## PROBLEM DETAILS
Establish how many lines of the material below contain the string "handleClick". Return that number by itself.

## MATERIAL FOR THIS TASK

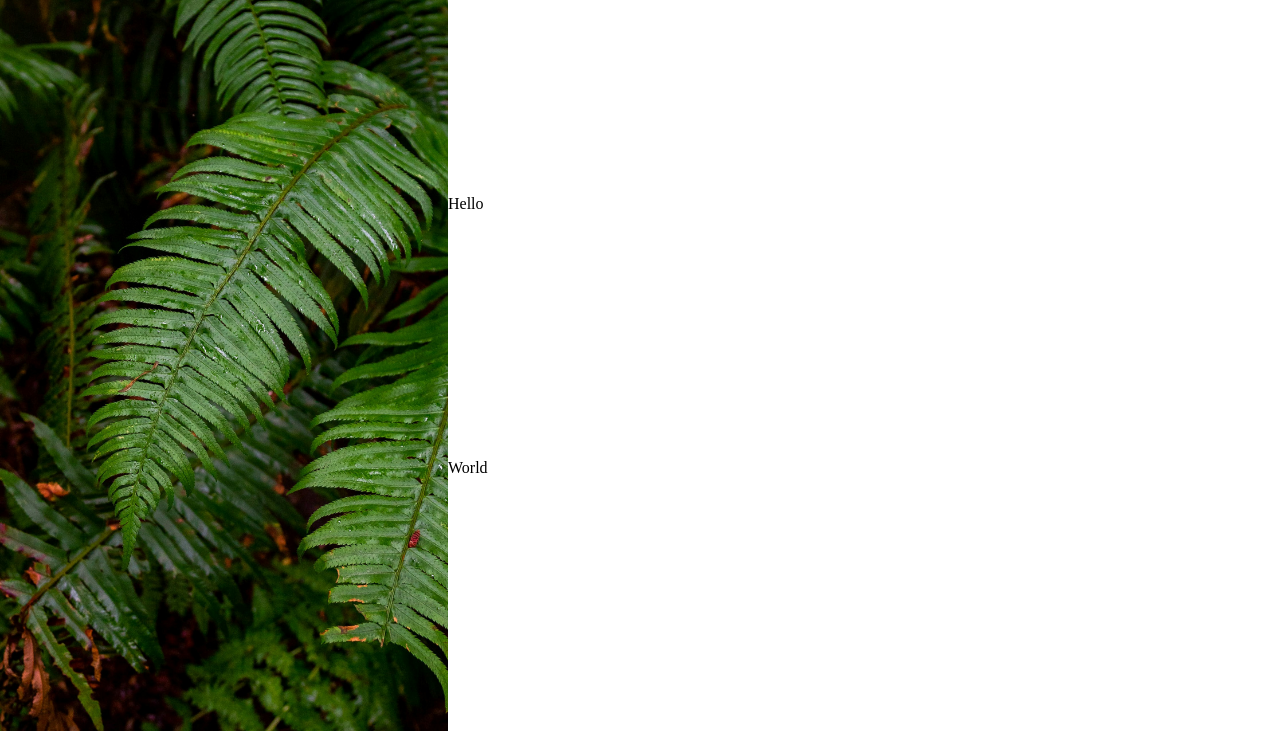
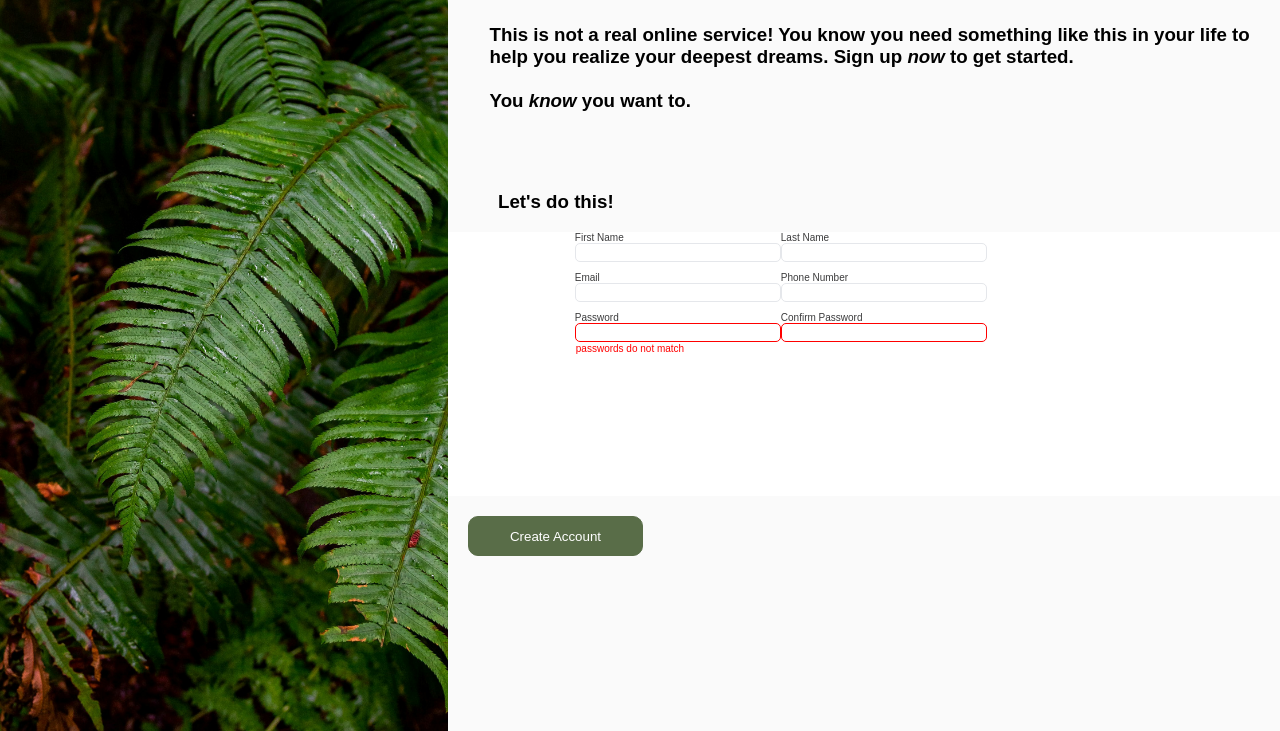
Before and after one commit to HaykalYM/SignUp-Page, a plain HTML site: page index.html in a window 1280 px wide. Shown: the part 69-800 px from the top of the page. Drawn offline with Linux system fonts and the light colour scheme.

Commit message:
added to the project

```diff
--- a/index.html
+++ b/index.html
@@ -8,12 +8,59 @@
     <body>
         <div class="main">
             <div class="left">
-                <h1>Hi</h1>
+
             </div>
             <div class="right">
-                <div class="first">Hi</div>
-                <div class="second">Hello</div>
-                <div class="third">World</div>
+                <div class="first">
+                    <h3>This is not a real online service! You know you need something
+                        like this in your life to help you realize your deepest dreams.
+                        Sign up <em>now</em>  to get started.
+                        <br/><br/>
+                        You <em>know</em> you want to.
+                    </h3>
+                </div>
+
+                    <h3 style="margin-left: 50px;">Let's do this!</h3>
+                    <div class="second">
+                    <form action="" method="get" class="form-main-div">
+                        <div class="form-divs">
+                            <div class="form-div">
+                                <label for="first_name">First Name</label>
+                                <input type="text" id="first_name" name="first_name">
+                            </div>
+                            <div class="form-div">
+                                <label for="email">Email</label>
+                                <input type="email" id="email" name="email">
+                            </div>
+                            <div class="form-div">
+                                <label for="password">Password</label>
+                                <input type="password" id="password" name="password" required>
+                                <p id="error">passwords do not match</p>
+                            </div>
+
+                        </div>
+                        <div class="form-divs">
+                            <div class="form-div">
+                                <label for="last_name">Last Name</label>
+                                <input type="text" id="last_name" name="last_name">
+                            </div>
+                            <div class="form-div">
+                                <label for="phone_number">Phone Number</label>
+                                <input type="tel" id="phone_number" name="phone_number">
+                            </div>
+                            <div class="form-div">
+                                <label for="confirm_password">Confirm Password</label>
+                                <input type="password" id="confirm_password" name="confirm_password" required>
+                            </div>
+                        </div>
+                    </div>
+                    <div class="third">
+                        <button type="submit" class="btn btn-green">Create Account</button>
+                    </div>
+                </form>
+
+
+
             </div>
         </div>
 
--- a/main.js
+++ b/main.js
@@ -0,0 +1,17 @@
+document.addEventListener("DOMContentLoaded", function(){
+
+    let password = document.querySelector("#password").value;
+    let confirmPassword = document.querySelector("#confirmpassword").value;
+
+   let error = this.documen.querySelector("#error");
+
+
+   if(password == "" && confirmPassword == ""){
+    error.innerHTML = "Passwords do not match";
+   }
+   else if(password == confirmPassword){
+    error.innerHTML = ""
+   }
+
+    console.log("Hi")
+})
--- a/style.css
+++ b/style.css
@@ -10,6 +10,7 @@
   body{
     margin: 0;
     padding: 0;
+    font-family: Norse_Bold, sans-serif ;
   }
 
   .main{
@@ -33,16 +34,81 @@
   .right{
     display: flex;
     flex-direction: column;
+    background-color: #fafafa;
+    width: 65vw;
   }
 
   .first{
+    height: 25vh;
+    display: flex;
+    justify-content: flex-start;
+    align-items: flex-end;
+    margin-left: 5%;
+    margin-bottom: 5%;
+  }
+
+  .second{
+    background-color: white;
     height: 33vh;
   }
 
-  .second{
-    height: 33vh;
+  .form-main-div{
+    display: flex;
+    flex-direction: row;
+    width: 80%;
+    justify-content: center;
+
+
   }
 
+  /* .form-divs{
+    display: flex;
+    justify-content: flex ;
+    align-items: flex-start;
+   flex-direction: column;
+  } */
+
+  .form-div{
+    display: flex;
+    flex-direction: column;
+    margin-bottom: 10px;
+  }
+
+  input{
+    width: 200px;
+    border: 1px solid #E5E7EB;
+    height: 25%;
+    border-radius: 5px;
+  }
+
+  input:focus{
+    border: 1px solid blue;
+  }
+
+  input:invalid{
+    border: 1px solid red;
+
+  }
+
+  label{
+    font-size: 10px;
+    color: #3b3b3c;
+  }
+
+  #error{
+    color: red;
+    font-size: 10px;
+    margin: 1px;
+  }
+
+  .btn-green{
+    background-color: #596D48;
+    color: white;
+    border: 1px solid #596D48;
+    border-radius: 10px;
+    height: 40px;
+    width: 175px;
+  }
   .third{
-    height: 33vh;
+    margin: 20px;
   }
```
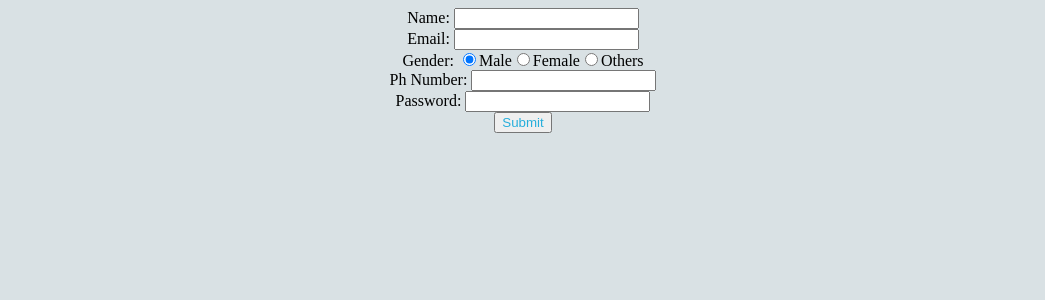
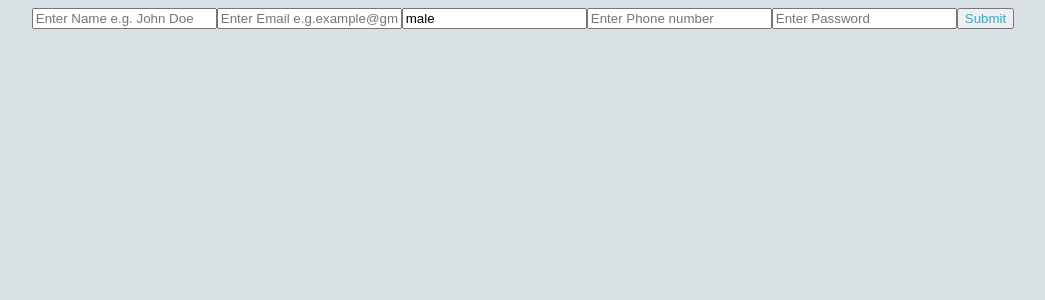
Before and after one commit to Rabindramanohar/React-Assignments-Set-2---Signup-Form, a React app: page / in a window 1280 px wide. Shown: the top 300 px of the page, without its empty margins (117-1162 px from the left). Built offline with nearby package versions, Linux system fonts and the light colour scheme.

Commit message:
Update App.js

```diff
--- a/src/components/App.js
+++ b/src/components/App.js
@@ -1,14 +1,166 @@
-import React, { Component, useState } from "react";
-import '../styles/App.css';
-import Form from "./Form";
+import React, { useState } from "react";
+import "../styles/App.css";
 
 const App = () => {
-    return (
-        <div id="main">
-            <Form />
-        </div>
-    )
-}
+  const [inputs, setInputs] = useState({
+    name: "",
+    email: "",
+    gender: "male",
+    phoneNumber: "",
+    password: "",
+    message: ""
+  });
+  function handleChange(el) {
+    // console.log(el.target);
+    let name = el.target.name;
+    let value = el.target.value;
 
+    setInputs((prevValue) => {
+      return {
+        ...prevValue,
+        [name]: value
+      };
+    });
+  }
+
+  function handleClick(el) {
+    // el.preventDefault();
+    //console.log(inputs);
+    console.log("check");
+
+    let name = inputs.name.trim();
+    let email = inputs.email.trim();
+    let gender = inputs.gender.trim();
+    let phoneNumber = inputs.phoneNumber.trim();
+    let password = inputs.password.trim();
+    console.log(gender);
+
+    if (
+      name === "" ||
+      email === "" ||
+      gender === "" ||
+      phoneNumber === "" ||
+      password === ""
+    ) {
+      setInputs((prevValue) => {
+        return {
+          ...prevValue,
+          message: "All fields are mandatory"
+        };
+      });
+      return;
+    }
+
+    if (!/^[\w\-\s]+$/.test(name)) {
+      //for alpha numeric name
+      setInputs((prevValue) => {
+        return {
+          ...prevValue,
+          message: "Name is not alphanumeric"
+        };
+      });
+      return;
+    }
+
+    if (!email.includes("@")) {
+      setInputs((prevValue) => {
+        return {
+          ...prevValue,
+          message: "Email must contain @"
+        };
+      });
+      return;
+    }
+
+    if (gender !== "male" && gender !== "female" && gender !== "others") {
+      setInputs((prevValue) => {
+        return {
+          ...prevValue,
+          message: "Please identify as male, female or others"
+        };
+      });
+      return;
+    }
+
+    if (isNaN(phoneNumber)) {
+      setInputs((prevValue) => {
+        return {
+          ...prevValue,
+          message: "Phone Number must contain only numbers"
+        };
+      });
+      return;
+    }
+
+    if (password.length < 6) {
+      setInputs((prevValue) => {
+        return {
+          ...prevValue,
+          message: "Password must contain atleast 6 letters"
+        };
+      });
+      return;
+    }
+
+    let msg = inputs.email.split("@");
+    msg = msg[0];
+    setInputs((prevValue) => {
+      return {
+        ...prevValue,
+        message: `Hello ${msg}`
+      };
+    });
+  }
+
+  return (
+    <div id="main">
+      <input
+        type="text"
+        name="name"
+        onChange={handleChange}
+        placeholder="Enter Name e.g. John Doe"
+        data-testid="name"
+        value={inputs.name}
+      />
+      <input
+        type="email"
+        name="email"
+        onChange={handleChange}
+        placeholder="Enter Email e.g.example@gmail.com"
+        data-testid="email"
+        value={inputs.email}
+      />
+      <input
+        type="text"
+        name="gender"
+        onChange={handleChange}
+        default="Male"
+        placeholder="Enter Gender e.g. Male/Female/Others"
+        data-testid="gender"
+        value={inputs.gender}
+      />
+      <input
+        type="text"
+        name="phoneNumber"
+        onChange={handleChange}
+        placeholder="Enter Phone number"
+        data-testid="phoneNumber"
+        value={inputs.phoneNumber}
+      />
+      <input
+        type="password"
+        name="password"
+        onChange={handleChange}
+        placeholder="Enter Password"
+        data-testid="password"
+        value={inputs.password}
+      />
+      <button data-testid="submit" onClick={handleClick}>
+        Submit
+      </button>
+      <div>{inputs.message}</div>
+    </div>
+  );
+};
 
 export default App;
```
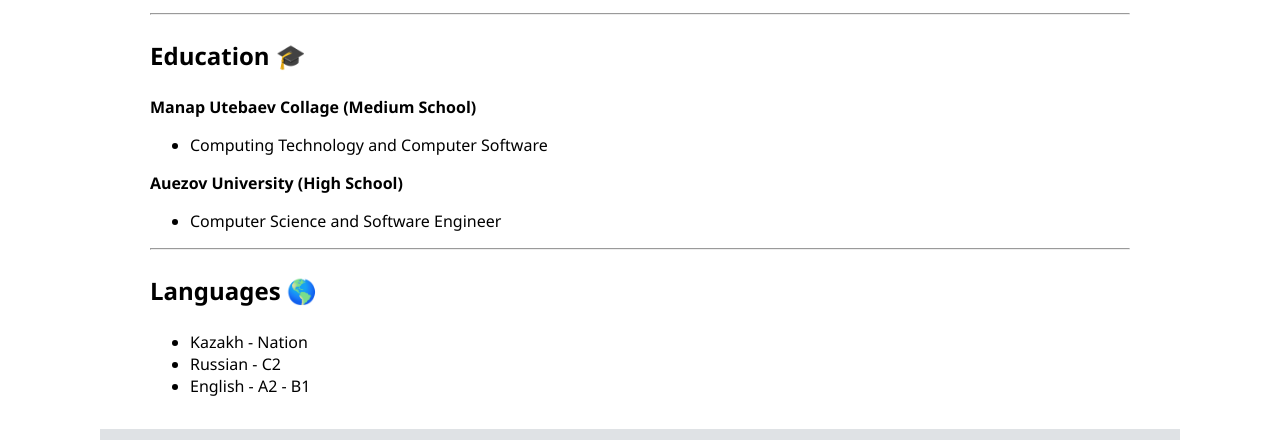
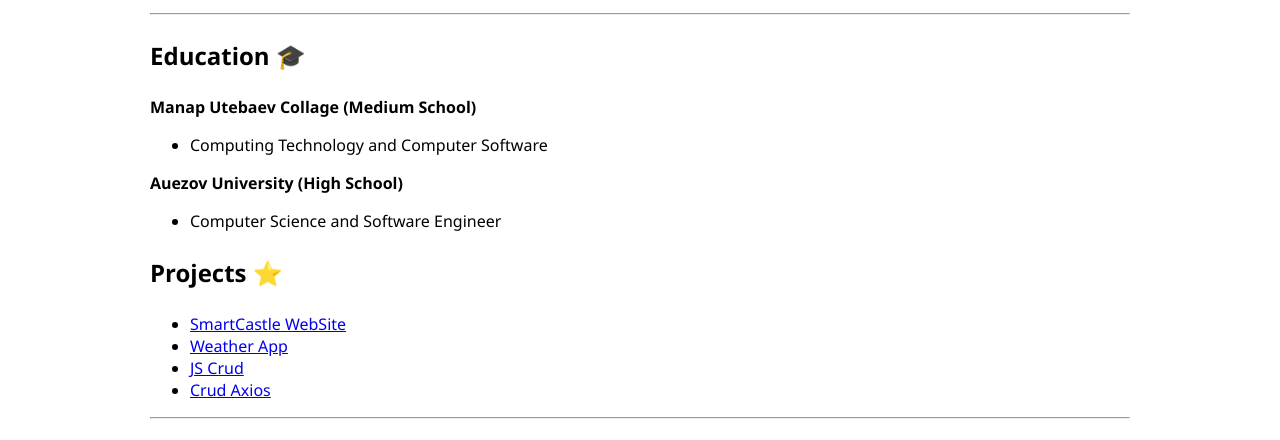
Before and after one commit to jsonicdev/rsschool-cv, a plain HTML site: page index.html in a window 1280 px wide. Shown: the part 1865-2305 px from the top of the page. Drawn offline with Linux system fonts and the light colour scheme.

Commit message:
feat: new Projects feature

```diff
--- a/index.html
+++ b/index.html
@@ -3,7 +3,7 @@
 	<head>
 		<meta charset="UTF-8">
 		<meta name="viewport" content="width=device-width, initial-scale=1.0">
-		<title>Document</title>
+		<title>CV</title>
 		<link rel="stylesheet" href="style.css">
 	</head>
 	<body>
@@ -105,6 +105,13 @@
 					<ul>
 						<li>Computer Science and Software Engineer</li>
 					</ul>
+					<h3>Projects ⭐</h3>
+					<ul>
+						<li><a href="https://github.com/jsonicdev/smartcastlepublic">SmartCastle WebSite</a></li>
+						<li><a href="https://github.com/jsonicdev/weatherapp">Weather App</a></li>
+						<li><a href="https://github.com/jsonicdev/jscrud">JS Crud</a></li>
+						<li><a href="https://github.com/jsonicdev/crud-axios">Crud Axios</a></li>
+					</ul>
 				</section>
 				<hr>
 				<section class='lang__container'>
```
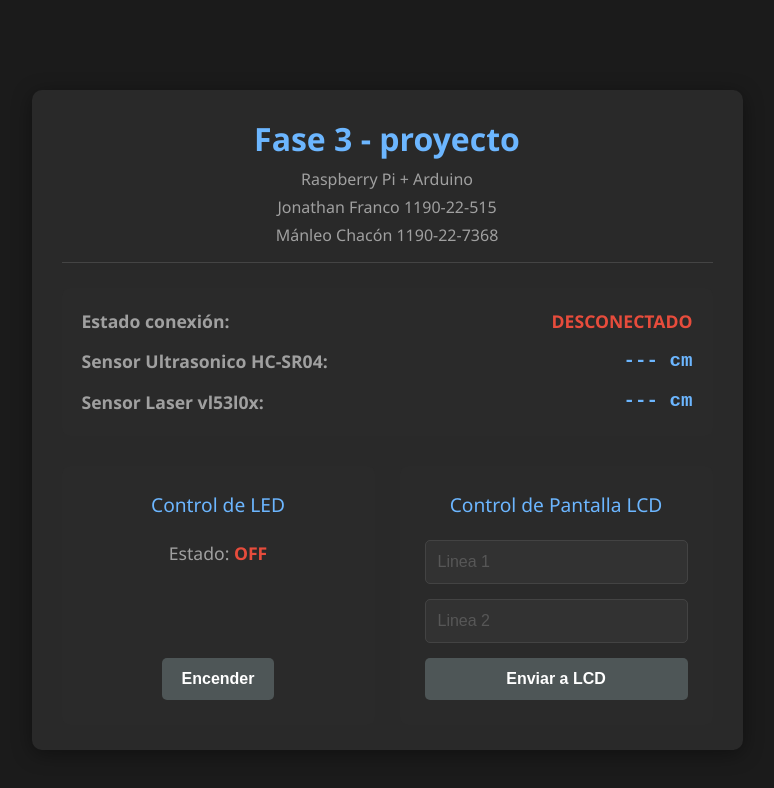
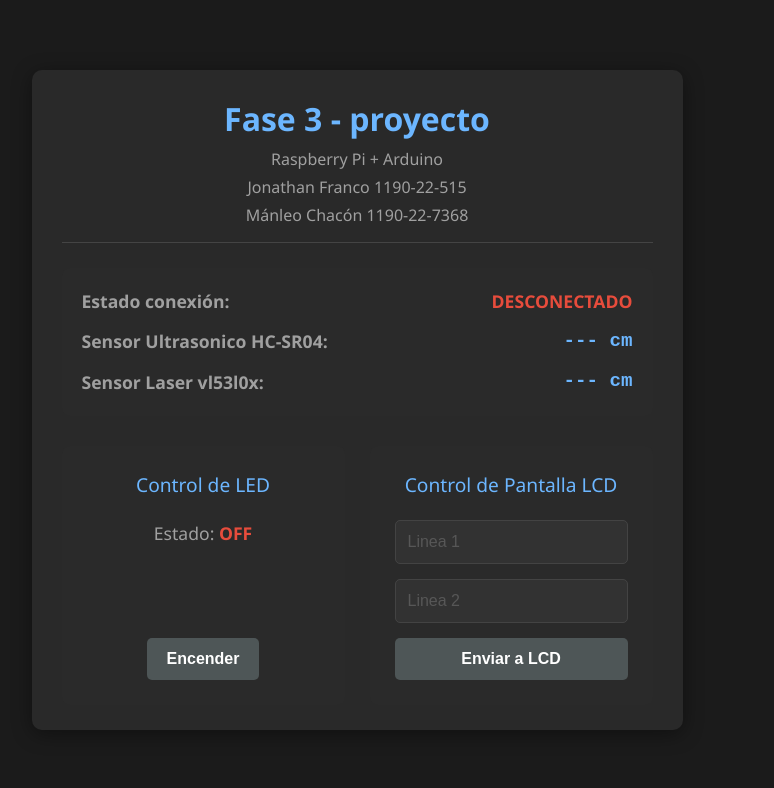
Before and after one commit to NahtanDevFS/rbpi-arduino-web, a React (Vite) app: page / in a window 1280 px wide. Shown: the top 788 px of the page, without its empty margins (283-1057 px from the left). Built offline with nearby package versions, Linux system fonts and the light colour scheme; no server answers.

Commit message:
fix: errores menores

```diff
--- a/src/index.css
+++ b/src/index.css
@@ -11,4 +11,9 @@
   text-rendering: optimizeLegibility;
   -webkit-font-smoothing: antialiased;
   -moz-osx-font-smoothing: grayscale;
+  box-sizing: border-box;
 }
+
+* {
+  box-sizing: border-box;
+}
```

## SOLUTION FOR THIS PROBLEM
2